(Beginning of INPUT)
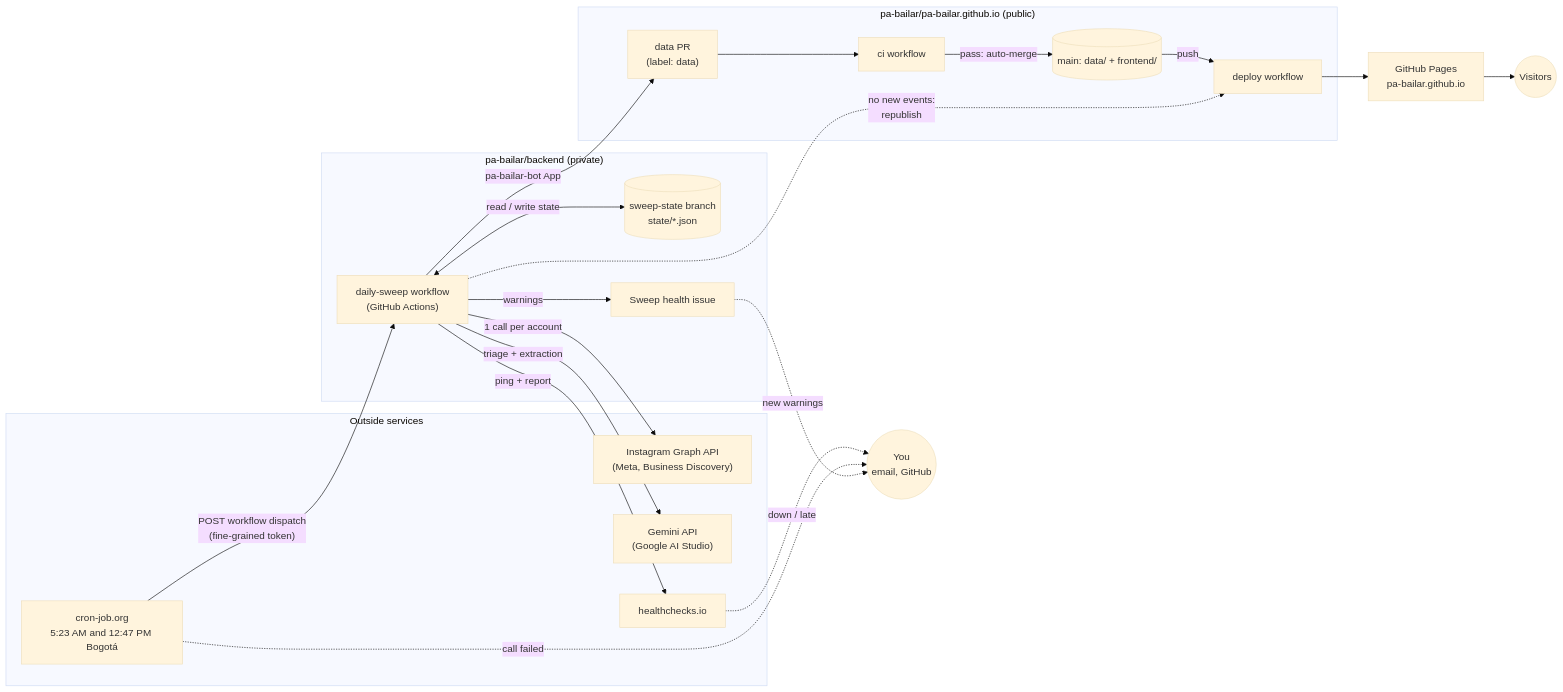
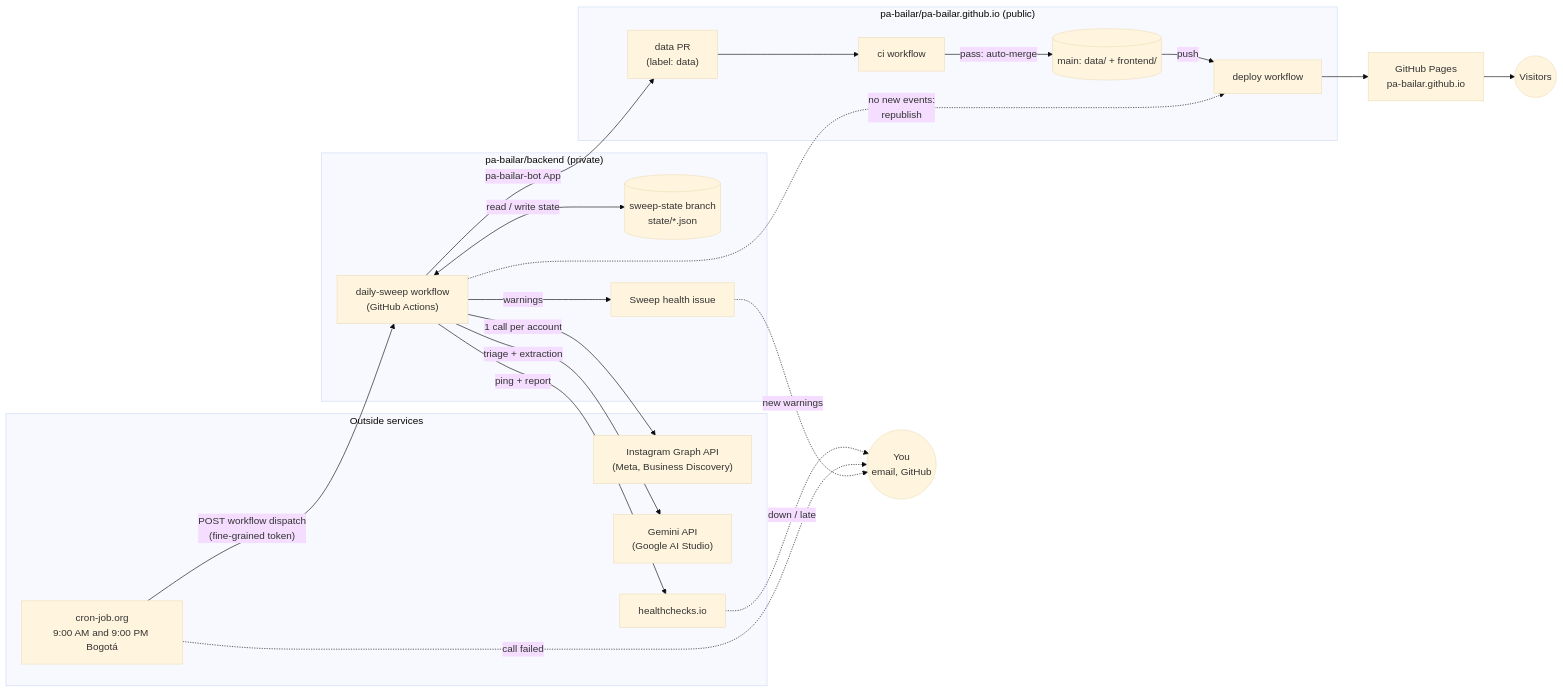
Before and after one commit to pa-bailar/backend: the first of 12 diagrams in docs/ARCHITECTURE.md, drawn with Mermaid (base theme). The commit also changed other lines of this file and 4 other files, not shown here.

````diff
--- a/docs/ARCHITECTURE.md
+++ b/docs/ARCHITECTURE.md
@@ -39,40 +39,40 @@
 ```mermaid
 flowchart LR
     subgraph Outside["Outside services"]
-        CJ["cron-job.org<br/>5:23 AM and 12:47 PM Bogotá"]
+        CJ["cron-job.org<br/>9:00 AM and 9:00 PM Bogotá"]
         IG["Instagram Graph API<br/>(Meta, Business Discovery)"]
         GM["Gemini API<br/>(Google AI Studio)"]
         HC["healthchecks.io"]
     end
 
     subgraph Backend["pa-bailar/backend (private)"]
         WF["daily-sweep workflow<br/>(GitHub Actions)"]
         SS[("sweep-state branch<br/>state/*.json")]
         ISS["Sweep health issue"]
     end
 
     subgraph Site["pa-bailar/pa-bailar.github.io (public)"]
         PR["data PR<br/>(label: data)"]
         CI["ci workflow"]
         MAIN[("main: data/ + frontend/")]
         DEP["deploy workflow"]
     end
 
     PAGES["GitHub Pages<br/>pa-bailar.github.io"]
     YOU(("You<br/>email, GitHub"))
     VIS(("Visitors"))
 
     CJ -- "POST workflow dispatch<br/>(fine-grained token)" --> WF
     WF -- "1 call per account" --> IG
     WF -- "triage + extraction" --> GM
     WF <-- "read / write state" --> SS
     WF -- "warnings" --> ISS
     WF -- "ping + report" --> HC
     WF -- "pa-bailar-bot App" --> PR
     PR --> CI -- "pass: auto-merge" --> MAIN
     MAIN -- "push" --> DEP --> PAGES --> VIS
     WF -. "no new events:<br/>republish" .-> DEP
     HC -. "down / late" .-> YOU
     CJ -. "call failed" .-> YOU
     ISS -. "new warnings" .-> YOU
 ```
````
(End of INPUT)
• _DIRECTIONS FOR THIS TASK_:
Among the records, find each line where the word "MAIN" occurs, and copy it.

• _ANSWER TO THE PROBLEM_:
         MAIN[("main: data/ + frontend/")]
     PR --> CI -- "pass: auto-merge" --> MAIN
     MAIN -- "push" --> DEP --> PAGES --> VIS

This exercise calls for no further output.